__Data section__.
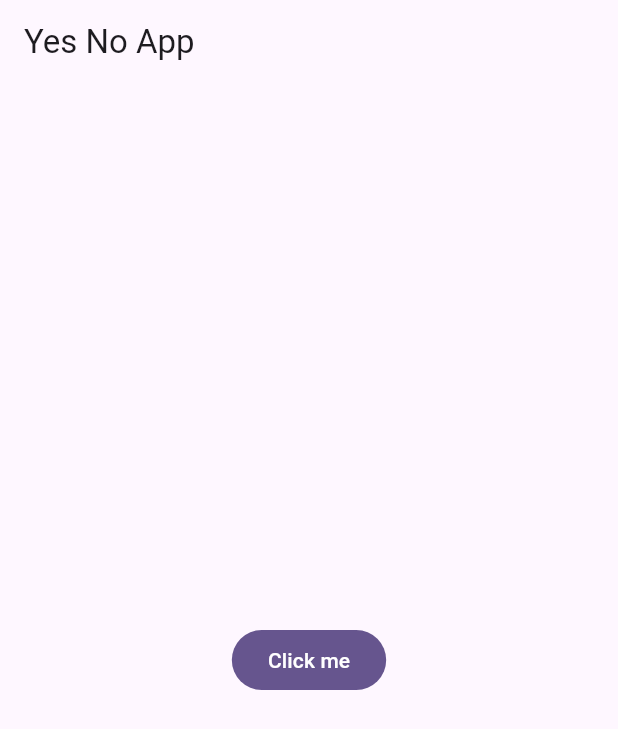
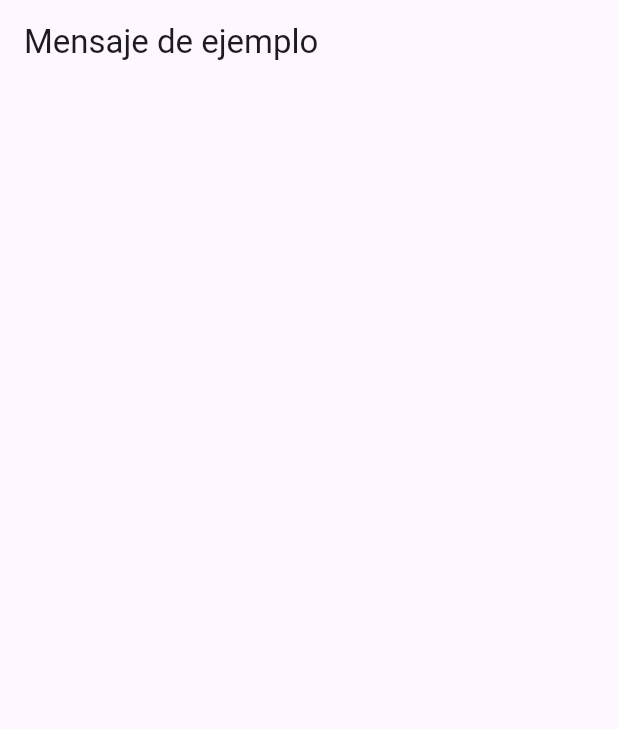
Before and after one commit to andreaqm0/yes_no_app, a Flutter app: the screen it shows after launch, on a phone screen of 412 x 824 dp. Shown: the top 729 px of the screen. Run offline on Flutter 3.47's test engine with Material 2 defaults, Android fonts, the phone set to English and light mode, and no system bars.

Commit message:
ChatScreen

```diff
--- a/lib/main.dart
+++ b/lib/main.dart
@@ -1,5 +1,6 @@
 import 'package:flutter/material.dart';
 import 'package:yes_no_app/config/theme/theme_app.dart';
+import 'package:yes_no_app/presentation/chat/chat_screen.dart';
 
 void main() => runApp(const MyApp());
 
@@ -9,17 +10,9 @@ class MyApp extends StatelessWidget {
   @override
   Widget build(BuildContext context) {
     return MaterialApp(
-      title: 'Yes No App',
-      debugShowCheckedModeBanner: false,
-      theme: AppTheme(selectedColor: 0).theme(),
-      home: Scaffold(
-        appBar: AppBar(
-          title: const Text('Yes No App'),
-        ),
-        body: Center(
-          child: FilledButton(onPressed: () {}, child: const Text('Click me')),
-        ),
-      ),
-    );
+        title: 'Yes No App',
+        debugShowCheckedModeBanner: false,
+        theme: AppTheme(selectedColor: 0).theme(),
+        home: const ChatScreen());
   }
 }
--- /dev/null
+++ b/lib/presentation/chat/chat_screen.dart
@@ -0,0 +1,14 @@
+import 'package:flutter/material.dart';
+
+class ChatScreen extends StatelessWidget {
+  const ChatScreen({super.key});
+
+  @override
+  Widget build(BuildContext context) {
+    return Scaffold(
+      appBar: AppBar(
+        title: const Text('Mensaje de ejemplo'),
+      ),
+    );
+  }
+}
```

__Problem requirements__.
Restate the records above in full, word for word. Keep pictures out.

__Exercise solution__.
Before and after one commit to andreaqm0/yes_no_app, a Flutter app: the screen it shows after launch, on a phone screen of 412 x 824 dp. Shown: the top 729 px of the screen. Run offline on Flutter 3.47's test engine with Material 2 defaults, Android fonts, the phone set to English and light mode, and no system bars.

Commit message:
ChatScreen

```diff
--- a/lib/main.dart
+++ b/lib/main.dart
@@ -1,5 +1,6 @@
 import 'package:flutter/material.dart';
 import 'package:yes_no_app/config/theme/theme_app.dart';
+import 'package:yes_no_app/presentation/chat/chat_screen.dart';
 
 void main() => runApp(const MyApp());
 
@@ -9,17 +10,9 @@ class MyApp extends StatelessWidget {
   @override
   Widget build(BuildContext context) {
     return MaterialApp(
-      title: 'Yes No App',
-      debugShowCheckedModeBanner: false,
-      theme: AppTheme(selectedColor: 0).theme(),
-      home: Scaffold(
-        appBar: AppBar(
-          title: const Text('Yes No App'),
-        ),
-        body: Center(
-          child: FilledButton(onPressed: () {}, child: const Text('Click me')),
-        ),
-      ),
-    );
+        title: 'Yes No App',
+        debugShowCheckedModeBanner: false,
+        theme: AppTheme(selectedColor: 0).theme(),
+        home: const ChatScreen());
   }
 }
--- /dev/null
+++ b/lib/presentation/chat/chat_screen.dart
@@ -0,0 +1,14 @@
+import 'package:flutter/material.dart';
+
+class ChatScreen extends StatelessWidget {
+  const ChatScreen({super.key});
+
+  @override
+  Widget build(BuildContext context) {
+    return Scaffold(
+      appBar: AppBar(
+        title: const Text('Mensaje de ejemplo'),
+      ),
+    );
+  }
+}
```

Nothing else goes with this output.